Once you find the line with "Repository: jeemaru/htme_01" in the entries below, return exactly every line from it through the line with "### css_02/ex_02.html".

Top of Data for review

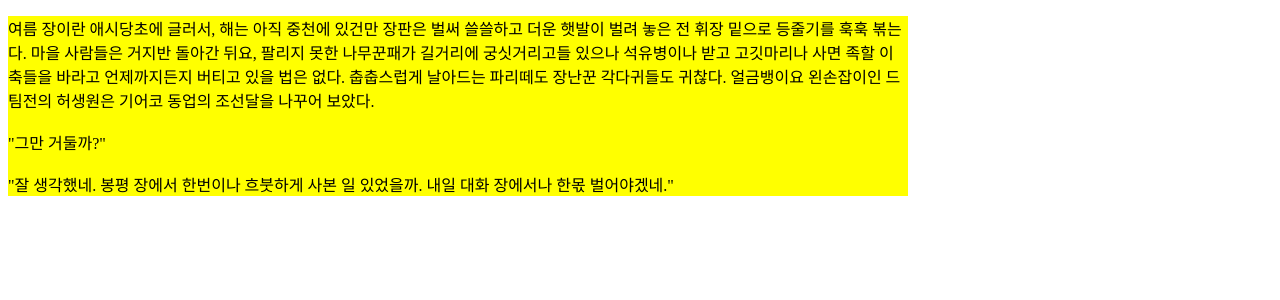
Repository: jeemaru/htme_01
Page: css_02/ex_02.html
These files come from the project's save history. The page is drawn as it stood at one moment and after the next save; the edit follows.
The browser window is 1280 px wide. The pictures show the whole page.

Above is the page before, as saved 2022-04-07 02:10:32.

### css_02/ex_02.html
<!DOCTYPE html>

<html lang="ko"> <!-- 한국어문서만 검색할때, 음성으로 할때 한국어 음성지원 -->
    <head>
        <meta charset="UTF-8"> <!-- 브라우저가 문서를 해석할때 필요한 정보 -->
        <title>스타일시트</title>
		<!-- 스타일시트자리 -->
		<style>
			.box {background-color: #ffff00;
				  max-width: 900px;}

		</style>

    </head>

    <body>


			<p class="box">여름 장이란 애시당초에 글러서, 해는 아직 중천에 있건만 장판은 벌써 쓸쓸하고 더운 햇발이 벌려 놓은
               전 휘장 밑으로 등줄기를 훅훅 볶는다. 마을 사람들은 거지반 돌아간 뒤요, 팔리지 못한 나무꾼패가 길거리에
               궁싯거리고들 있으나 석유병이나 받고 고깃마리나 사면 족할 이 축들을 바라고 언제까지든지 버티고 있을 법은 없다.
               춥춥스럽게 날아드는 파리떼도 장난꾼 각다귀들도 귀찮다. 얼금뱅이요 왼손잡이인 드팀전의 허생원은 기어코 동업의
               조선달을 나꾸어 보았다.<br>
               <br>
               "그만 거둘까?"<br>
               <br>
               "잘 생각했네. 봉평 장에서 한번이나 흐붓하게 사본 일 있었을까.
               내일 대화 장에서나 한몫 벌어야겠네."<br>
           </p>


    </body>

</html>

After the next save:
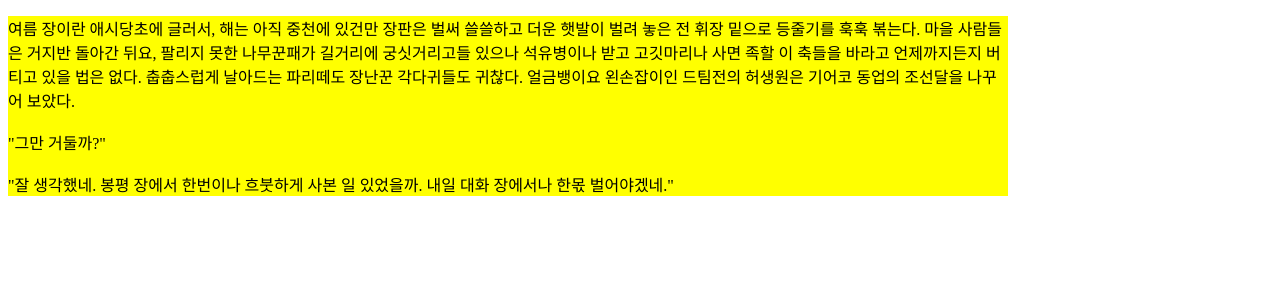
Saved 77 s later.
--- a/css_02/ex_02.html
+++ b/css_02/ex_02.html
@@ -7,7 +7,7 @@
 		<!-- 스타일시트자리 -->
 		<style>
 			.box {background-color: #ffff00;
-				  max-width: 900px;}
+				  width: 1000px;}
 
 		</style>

Bottom of Data for review
Top of Data for review

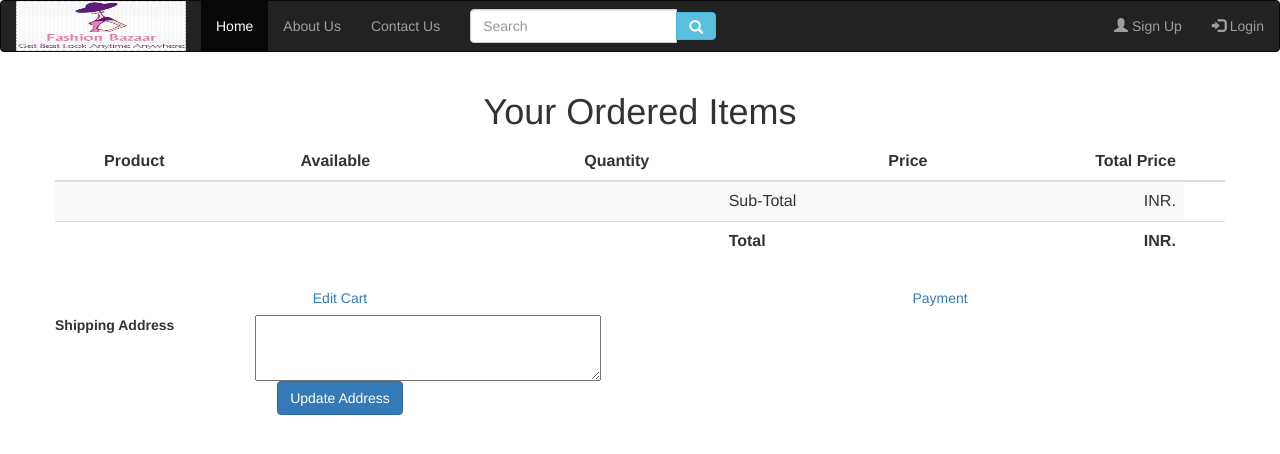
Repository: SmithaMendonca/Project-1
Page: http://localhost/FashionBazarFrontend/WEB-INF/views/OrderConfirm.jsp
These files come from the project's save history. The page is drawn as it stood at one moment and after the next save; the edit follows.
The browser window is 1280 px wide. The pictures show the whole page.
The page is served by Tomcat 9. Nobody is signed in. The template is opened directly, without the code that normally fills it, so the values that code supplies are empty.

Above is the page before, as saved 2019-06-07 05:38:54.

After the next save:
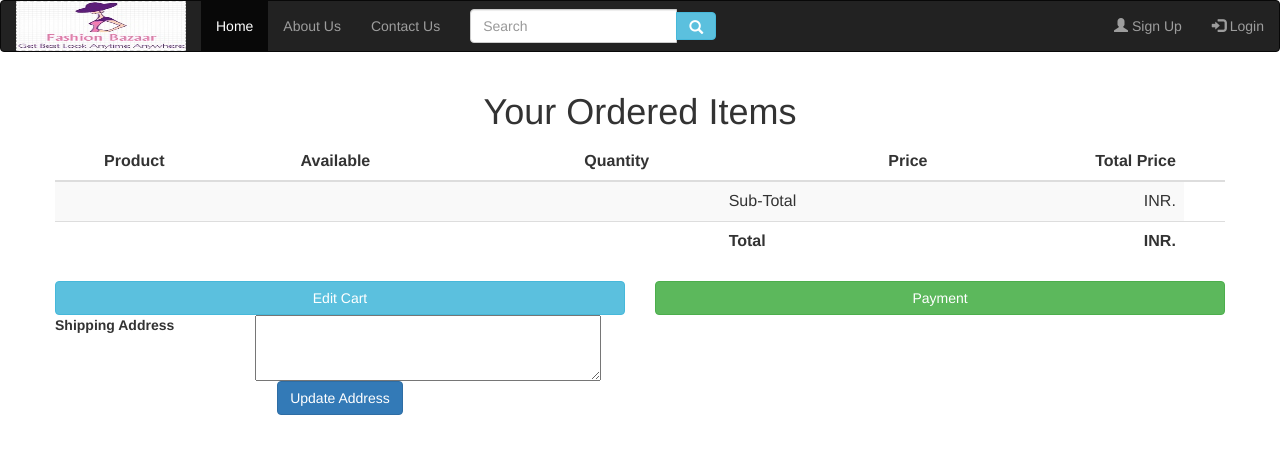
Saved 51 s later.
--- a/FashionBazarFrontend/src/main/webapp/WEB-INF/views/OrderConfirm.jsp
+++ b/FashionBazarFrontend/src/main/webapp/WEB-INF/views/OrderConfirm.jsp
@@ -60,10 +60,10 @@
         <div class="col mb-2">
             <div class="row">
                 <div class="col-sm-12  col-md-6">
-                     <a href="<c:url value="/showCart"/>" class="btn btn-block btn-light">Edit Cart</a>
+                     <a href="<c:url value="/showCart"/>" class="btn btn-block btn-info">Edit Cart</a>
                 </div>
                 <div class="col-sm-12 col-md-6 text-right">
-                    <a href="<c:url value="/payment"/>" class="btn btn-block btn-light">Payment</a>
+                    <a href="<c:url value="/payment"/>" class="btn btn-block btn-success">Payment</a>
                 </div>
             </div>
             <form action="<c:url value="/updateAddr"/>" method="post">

Bottom of Data for review

Answer to the problem:
Repository: jeemaru/htme_01
Page: css_02/ex_02.html
These files come from the project's save history. The page is drawn as it stood at one moment and after the next save; the edit follows.
The browser window is 1280 px wide. The pictures show the whole page.

Above is the page before, as saved 2022-04-07 02:10:32.

### css_02/ex_02.html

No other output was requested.